Andrew: As far as the Celtic side of the character, yes it is new, but all Camel albums have a flavour of whatever it requires. It's whatever the story demands, and I hope every album explores a new part of my personality. I hope I haven't discovered all of my personality yet. For me it's not a conscious thing to do any style of music. It's just however the feeling takes me at the time.
Q: Reading the concept of the album for the first time made me expect a very nostalgic and sad album, some kind of "Dust & Dreams, Part 2". I was surprised to find much more optimism and positive energy, as though your Irish ancestors leaving their native land was not only filled with desperation, but also with high expectations and hope for a new, wealthier life. Is this what you wanted to express ?
Andrew: Yes, partly. I partly wanted to portray the excitement of a new life. But also to portray the sadness of leaving the family and the sadness of how a father and son cannot communicate their true feelings to one another. The procedure of making music is from the heart, not from the head, so my feelings for each piece are both kind of personal and I find it difficult to explain. I actually don't want to tell people what I was thinking. I like them to take whatever they get out of it.
Q: There is, in my opinion, a strong sense of release towards the end of both "Dust & Dreams" and "Harbour Of Tears", as if you could only really "take off", full steam ahead, once you're done with the vocal, concept-related stuff.
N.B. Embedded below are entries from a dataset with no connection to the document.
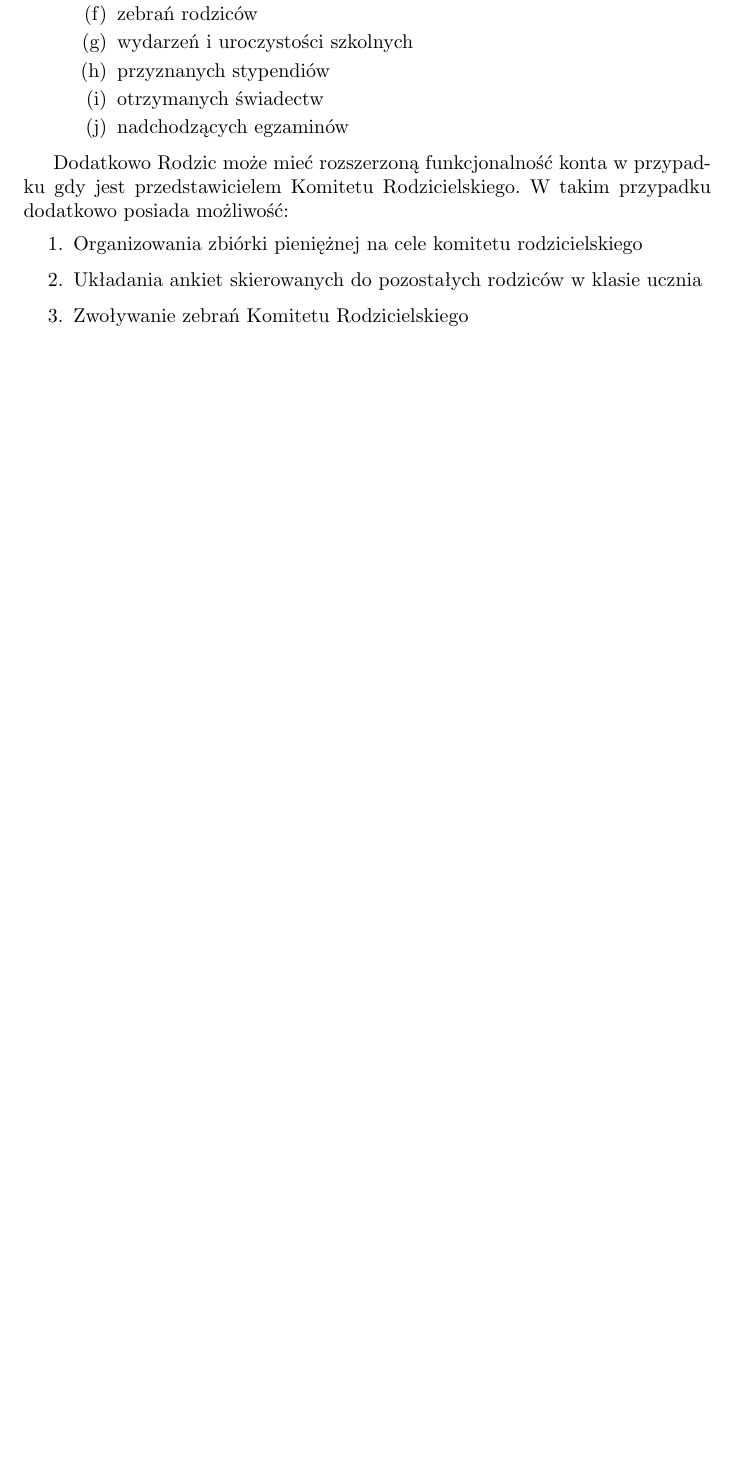
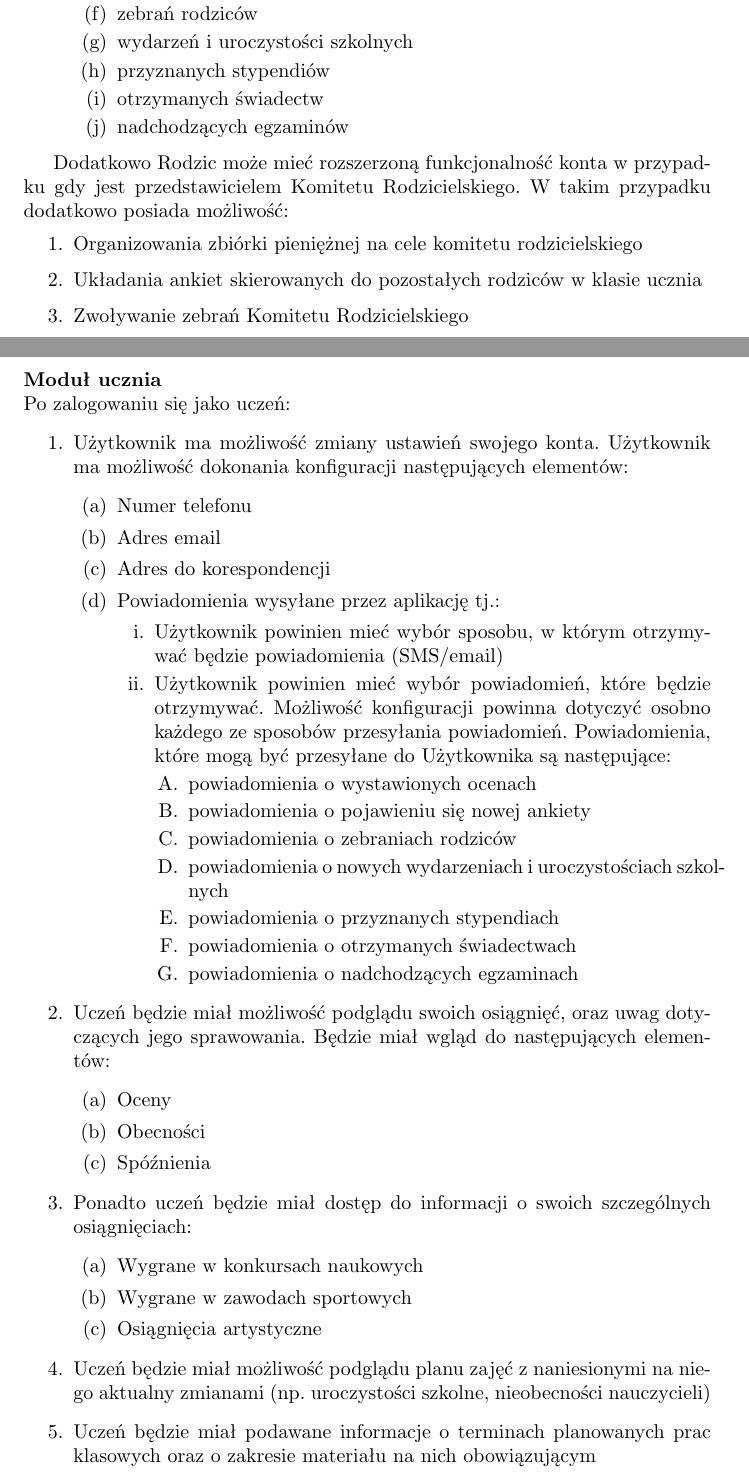
Before and after one commit to Waszker/ZPI, a LaTeX document (specyfikcja.tex): part of page 9 of 15 before the commit and two parts of pages 9 and 10 of 17 after it, the two joined at a grey line, cut so that both start at the same text, the shorter picture padded with empty space. Compiled offline with pdfLaTeX.

Commit message:
Added pupil module description

```diff
--- a/specyfikcja.tex
+++ b/specyfikcja.tex
@@ -209,3 +205,42 @@ Dodatkowo Rodzic może mieć rozszerzoną funkcjonalność konta w przypadku gdy
 	\item Układania ankiet skierowanych do pozostałych rodziców w klasie ucznia
 	\item Zwoływanie zebrań Komitetu Rodzicielskiego
 \end{enumerate}
+
+\paragraph{Moduł ucznia} \mbox{}\\
+Po zalogowaniu się jako uczeń:
+\begin{enumerate}
+	\item Użytkownik ma możliwość zmiany ustawień swojego konta. Użytkownik ma możliwość dokonania konfiguracji następujących elementów:
+	\begin{enumerate}
+		\item Numer telefonu
+		\item Adres email
+		\item Adres do korespondencji
+		\item Powiadomienia wysyłane przez aplikację tj.:
+		\begin{enumerate}
+			\item Użytkownik powinien mieć wybór sposobu, w którym otrzymywać będzie powiadomienia (SMS/email)
+			\item Użytkownik powinien mieć wybór powiadomień, które będzie otrzymywać. Możliwość konfiguracji powinna dotyczyć osobno każdego ze sposobów przesyłania powiadomień. Powiadomienia, które mogą być przesyłane do Użytkownika są następujące:
+			\begin{enumerate}
+				\item powiadomienia o wystawionych ocenach
+				\item powiadomienia o pojawieniu się nowej ankiety
+				\item powiadomienia o zebraniach rodziców
+				\item powiadomienia o nowych wydarzeniach i uroczystościach szkolnych
+				\item powiadomienia o przyznanych stypendiach
+				\item powiadomienia o otrzymanych świadectwach
+				\item powiadomienia o nadchodzących egzaminach
+			\end{enumerate}
+		\end{enumerate}
+	\end{enumerate}
+	\item Uczeń będzie miał możliwość podglądu swoich osiągnięć, oraz uwag dotyczących jego sprawowania. Będzie miał wgląd do następujących elementów:
+	\begin{enumerate}
+		\item Oceny
+		\item Obecności
+		\item Spóźnienia
+	\end{enumerate}
+	\item Ponadto uczeń będzie miał dostęp do informacji o swoich szczególnych osiągnięciach:
+	\begin{enumerate}
+		\item Wygrane w konkursach naukowych
+		\item Wygrane w zawodach sportowych
+		\item Osiągnięcia artystyczne
+	\end{enumerate}
+	\item Uczeń będzie miał możliwość podglądu planu zajęć z naniesionymi na niego aktualny zmianami  (np. uroczystości szkolne, nieobecności nauczycieli)
+	\item Uczeń będzie miał podawane informacje o terminach planowanych prac klasowych oraz o zakresie materiału na nich obowiązującym
+	\item Uczeń będzie zaznajomiony z informacjami o samorządzie klasowym - o pełnionych przez niego funkcjach i zakresie obowiązków
```
Also changed, not shown: specyfikcja.tex (44 more changed lines).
This is not to criticize the vocals, especially on the nw album, yet I find the climax is really in the second, mainly instrumental, half...
Andrew: I think the simple answer to this is that I like to set a musical stage. To do that, there has to be a beginning and an end. Hopefully, the climax is at the end and you'll want to start again, from the beginning, not the middle or end.